This article is available at the URI as part of the NYU Library's Ancient World Digital Library in partnership with the Institute for the Study of the Ancient World (ISAW). More information about ISAW Papers is available on the ISAW website.

Except where noted, ©2014 Maurizio Lana; distributed under the terms of the Creative Commons Attribution License
Creative Commons License

This article can be downloaded as a single file

ISAW Papers 7.11 (2014)

Geolat: Geography for Latin Literature

Maurizio Lana


The scope of Geolat: allowing scholars and citizens to discover the geography contained in literary texts, offering new ways to assess and read the geographical relations which link texts. This overview describes the state of the project as of 2013.1

Concise description:

Step 1) the digital library of latin is built, with philologically sound editions of texts.

Step 2) every geographical name is tagged (what means that are recognized as places only the places which are given a specific name; "the hut of Eurilocos sheperd" identifies indeed a place, but this place has not a specific geographical identity) both recurring to existing resources (Pleiades is the main example) and creating new ones (a geographical ontology for classical texts/world).

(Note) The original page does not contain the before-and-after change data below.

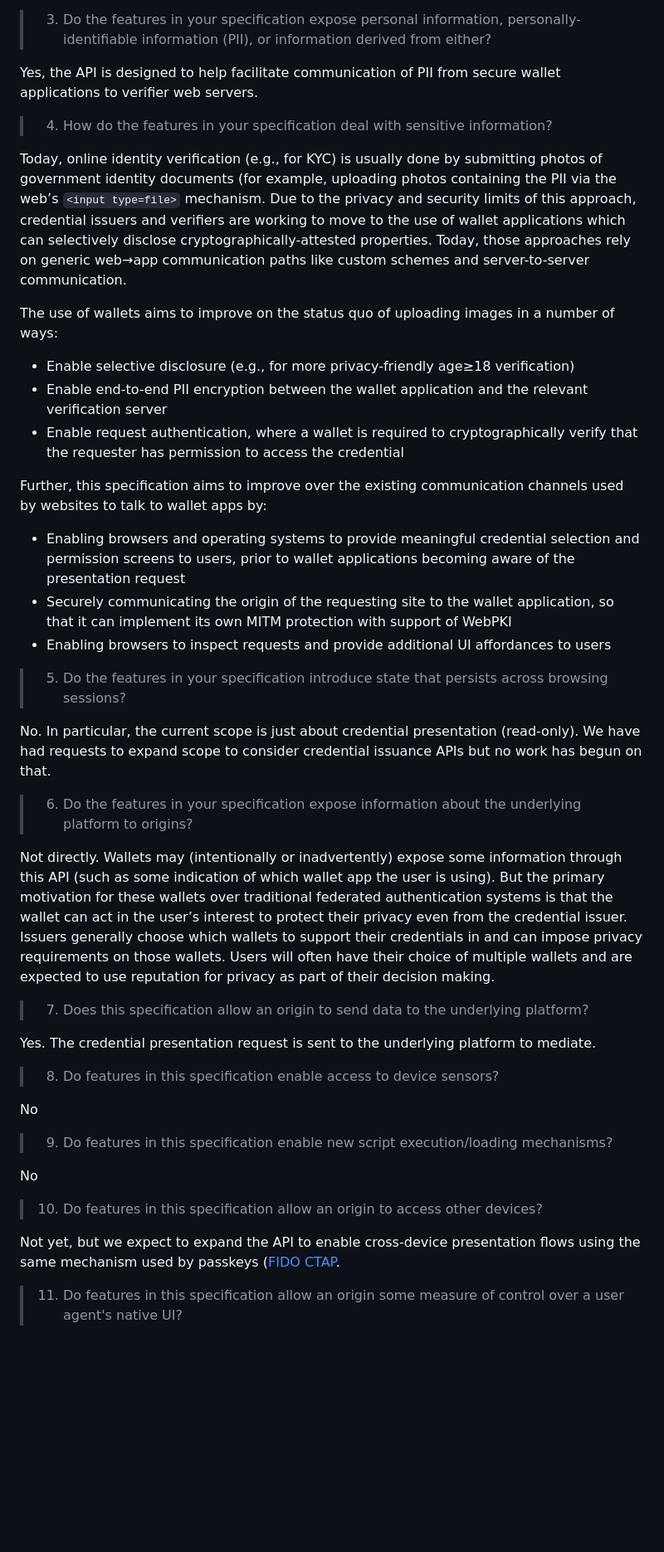
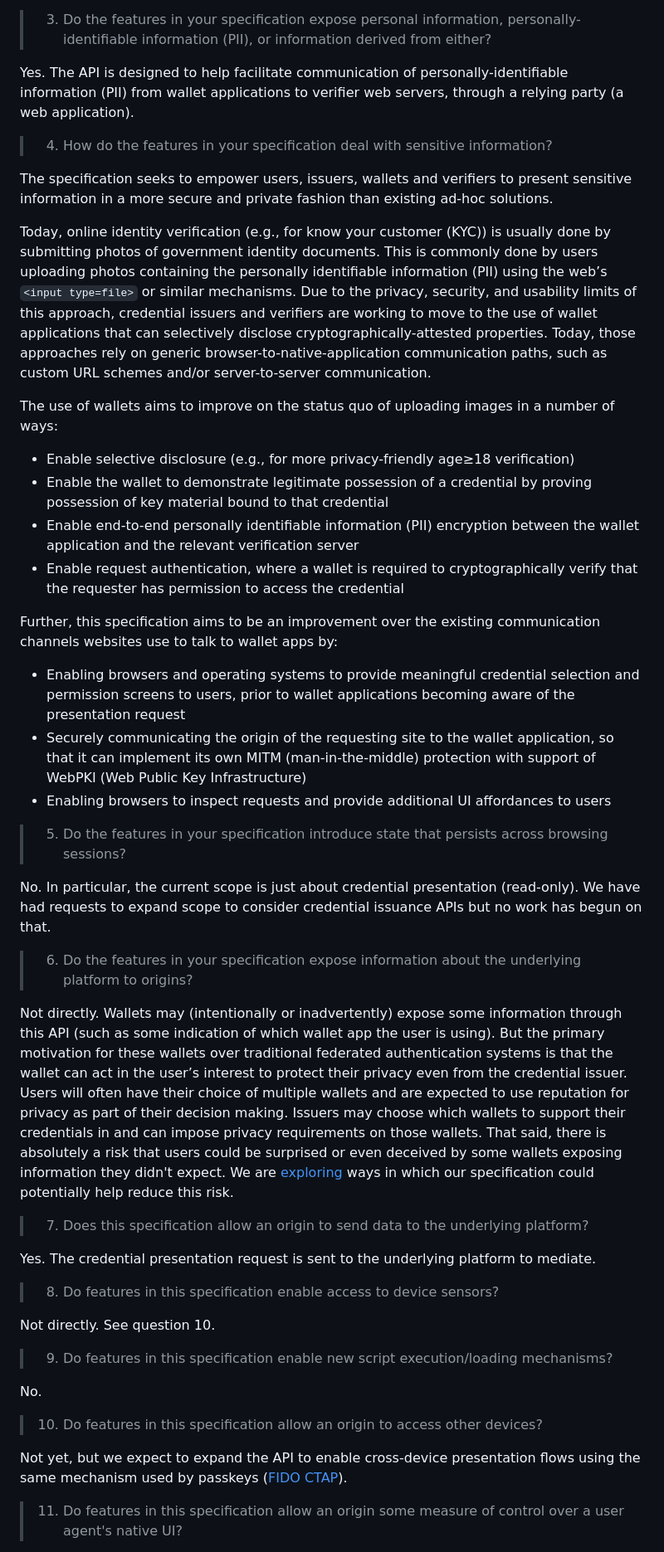
Before and after one commit to WICG/digital-credentials, a Markdown page: explainer.md, the part around the change printed below. Shown: that part at 83% size. Rendered like a GitHub page; blank space fills up the shorter version.

Commit message:
Update security and privacy responses from review feedback

```diff
--- a/explainer.md
+++ b/explainer.md
@@ -99,20 +99,23 @@ The API is also designed to require request transparency to enable user agents a
 >      personally-identifiable information (PII), or information derived from
 >      either?
 
-Yes, the API is designed to help facilitate communication of PII from secure wallet applications to verifier web servers.
+Yes. The API is designed to help facilitate communication of personally-identifiable information (PII) from wallet applications to verifier web servers, through a relying party (a web application).
 
 > 04.  How do the features in your specification deal with sensitive information?
 
-Today, online identity verification (e.g., for KYC) is usually done by submitting photos of government identity documents (for example, uploading photos containing the PII via the web’s `<input type=file>` mechanism. Due to the privacy and security limits of this approach, credential issuers and verifiers are working to move to the use of wallet applications which can selectively disclose cryptographically-attested properties. Today, those approaches rely on generic web→app communication paths like custom schemes and server-to-server communication.
+The specification seeks to empower users, issuers, wallets and verifiers to present sensitive information in a more secure and private fashion than existing ad-hoc solutions.
+
+Today, online identity verification (e.g., for know your customer (KYC)) is usually done by submitting photos of government identity documents. This is commonly done by users uploading photos containing the personally identifiable information (PII) using the web’s `<input type=file>` or similar mechanisms. Due to the privacy, security, and usability limits of this approach, credential issuers and verifiers are working to move to the use of wallet applications that can selectively disclose cryptographically-attested properties. Today, those approaches rely on generic browser-to-native-application communication paths, such as custom URL schemes and/or server-to-server communication.
 
 The use of wallets aims to improve on the status quo of uploading images in a number of ways:
  * Enable selective disclosure (e.g., for more privacy-friendly age≥18 verification)
- * Enable end-to-end PII encryption between the wallet application and the relevant verification server
+ * Enable the wallet to demonstrate legitimate possession of a credential by proving possession of key material bound to that credential
+ * Enable end-to-end personally identifiable information (PII) encryption between the wallet application and the relevant verification server
  * Enable request authentication, where a wallet is required to cryptographically verify that the requester has permission to access the credential
 
-Further, this specification aims to improve over the existing communication channels used by websites to talk to wallet apps by:
+Further, this specification aims to be an improvement over the existing communication channels websites use to talk to wallet apps by:
  * Enabling browsers and operating systems to provide meaningful credential selection and permission screens to users, prior to wallet applications becoming aware of the presentation request
- * Securely communicating the origin of the requesting site to the wallet application, so that it can implement its own MITM protection with support of WebPKI
+ * Securely communicating the origin of the requesting site to the wallet application, so that it can implement its own MITM (man-in-the-middle) protection with support of WebPKI (Web Public Key Infrastructure)
  * Enabling browsers to inspect requests and provide additional UI affordances to users
 
 > 05.  Do the features in your specification introduce state
@@ -123,7 +126,7 @@ No. In particular, the current scope is just about credential presentation (read
 > 06.  Do the features in your specification expose information about the
 >      underlying platform to origins?
 
-Not directly. Wallets may (intentionally or inadvertently) expose some information through this API (such as some indication of which wallet app the user is using). But the primary motivation for these wallets over traditional federated authentication systems is that the wallet can act in the user’s interest to protect their privacy even from the credential issuer. Issuers generally choose which wallets to support their credentials in and can impose privacy requirements on those wallets. Users will often have their choice of multiple wallets and are expected to use reputation for privacy as part of their decision making.
+Not directly. Wallets may (intentionally or inadvertently) expose some information through this API (such as some indication of which wallet app the user is using). But the primary motivation for these wallets over traditional federated authentication systems is that the wallet can act in the user’s interest to protect their privacy even from the credential issuer. Users will often have their choice of multiple wallets and are expected to use reputation for privacy as part of their decision making. Issuers may  choose which wallets to support their credentials in and can impose privacy requirements on those wallets. That said, there is absolutely a risk that users could be surprised or even deceived by some wallets exposing information they didn't expect. We are [exploring](https://github.com/WICG/digital-credentials/issues/117) ways in which our specification could potentially help reduce this risk.
 
 > 07.  Does this specification allow an origin to send data to the underlying
 >      platform?
@@ -132,16 +135,16 @@ Yes. The credential presentation request is sent to the underlying platform to m
 
 > 08.  Do features in this specification enable access to device sensors?
 
-No
+Not directly. See question 10.
 
 > 09.  Do features in this specification enable new script execution/loading
 >      mechanisms?
 
-No
+No.
 
 > 10.  Do features in this specification allow an origin to access other devices?
 
-Not yet, but we expect to expand the API to enable cross-device presentation flows using the same mechanism used by passkeys ([FIDO CTAP](https://fidoalliance.org/specs/fido-v2.2-rd-20230321/fido-client-to-authenticator-protocol-v2.2-rd-20230321.html).
+Not yet, but we expect to expand the API to enable cross-device presentation flows using the same mechanism used by passkeys ([FIDO CTAP](https://fidoalliance.org/specs/fido-v2.2-rd-20230321/fido-client-to-authenticator-protocol-v2.2-rd-20230321.html)).
 
 > 11.  Do features in this specification allow an origin some measure of control over
 >      a user agent's native UI?
```
Also changed, not shown: other parts of explainer.md (+5 -5 lines).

Step 3) the geographically tagged texts can then be accessed through a geo/graphic interface (see for example GAPvis that is if the traditional access to texts is made through a "pages interface" here we have instead a "places interface": the scholar accesses the texts starting form a map and not form a summary, or a name index, etc.

The principles which drive the project development:

  1. Multidisciplinary team: latin classical literature, ancient history, philosophy of science, philosophy of language, computer science, librarianship, geography, archeology; geolat started as an Italian only group (the components are now raffaella afferni, margherita benzi, fabio ciotti, maurizio lana, diego magro, cristina meini, roberta piastri, gabriella vanotti) but we are building relations in order to submit proposal to next EU calls as an international group.
  2. Open access: the system will be freely accessible to everyone.
  3. Free software: we want to build a system which doesn't waste of public money and which can run for years with minimal costs.
  4. CC licenses: the openness of access is formally defined regulated in order to protect both the creators and the users.
  5. Crowdsourcing: the system must allow for continual evolution of the knowledge it contains, and this can't be done with the only contribution of the research team and its collaborators.
  6. URIs for identification of places: we want to build a stable resource, which reliably cites (links) other resources and which can reliably be cited (linked) by other resources; all data will be published according to the Linked Data principles.

What characterizes the project:

  1. The geographical ontology is meant to start offering the user some minimal type of automatic reasoning.
  2. The development of the geographical visualization is a sort of evolution from lexical cooccurrences to geographical/geometrical cooccurrences: for example your circle an area on a map, you optionally select a time span, and you see which authors in which works do mention places in that area, and which places are mentioned; or you choose a place and then ask the system to select all the places within 1 day travel time (thanks, Orbis!
  3. Possibly, an ontology of geographical assertions (it appears to be very difficult to build, but its usefulness and interest is probably directly related to the difficulty).

Technical aspects of development

The project is intended to put together 'existing pieces' in order to go beyond them and with a global complete system which multiplies the usefulness of its composing parts: the digital library and annotations management of Perseus (thanks, Perseus!,, the geo/graphical visualization of GAPvis (thanks GAPvis!,, the geographical gazetteer Pleiades (thanks, Pleiades!,, can be glued together in order to get a completely new access to the classical latin texts (but not only them, see below). the main reason is avoiding to reinvent the wheel if we are (as we are in fact) in a time of scarcity of resources. would the project obtain all the funds it needs, it will be possible to (re)think the system software from scratch ) risorse scarse.


In 2012 and 2013 funds where searched by submitting proposals to EU ERC Synergy calls: the project was awarded two times a B score meaning 'top scientific level but money goes to other more appealing projects'. In 2013 the project after a blind peer evaluation of European Science Foundation got a starting grant from Fondazione Compagnia di San Paolo, a bank fondation, allowing for a prototypical and investigating phase.

With the start of EU research framework "Horizon 2020" in January 2014 geolat research group will search for new EU calls; but private funding will be searched too.

Future perspectives and meaning

This whole structure has nothing specifically bound to classical Latin language. So one could envisage that all European literatures' texts be geographically tagged, allowing to read the geography of Europe through what writers said of its places, or conversely to read the texts starting from the places they mentions and wondering about the meaning of the waves of presence and absence of places in the texts according to the time spans.

So for Europe, an area where languages and interests have many historical intersections (in a same geographical area many different languages were spoken through times; or a same geographical place is mentioned by many different works in different languages) this would be a way to show in practice the deep intertwining of places, cultures, languages, giving solid substance to theoretical, programmatic statements.


1 This research is financed by Compagnia di San Paolo.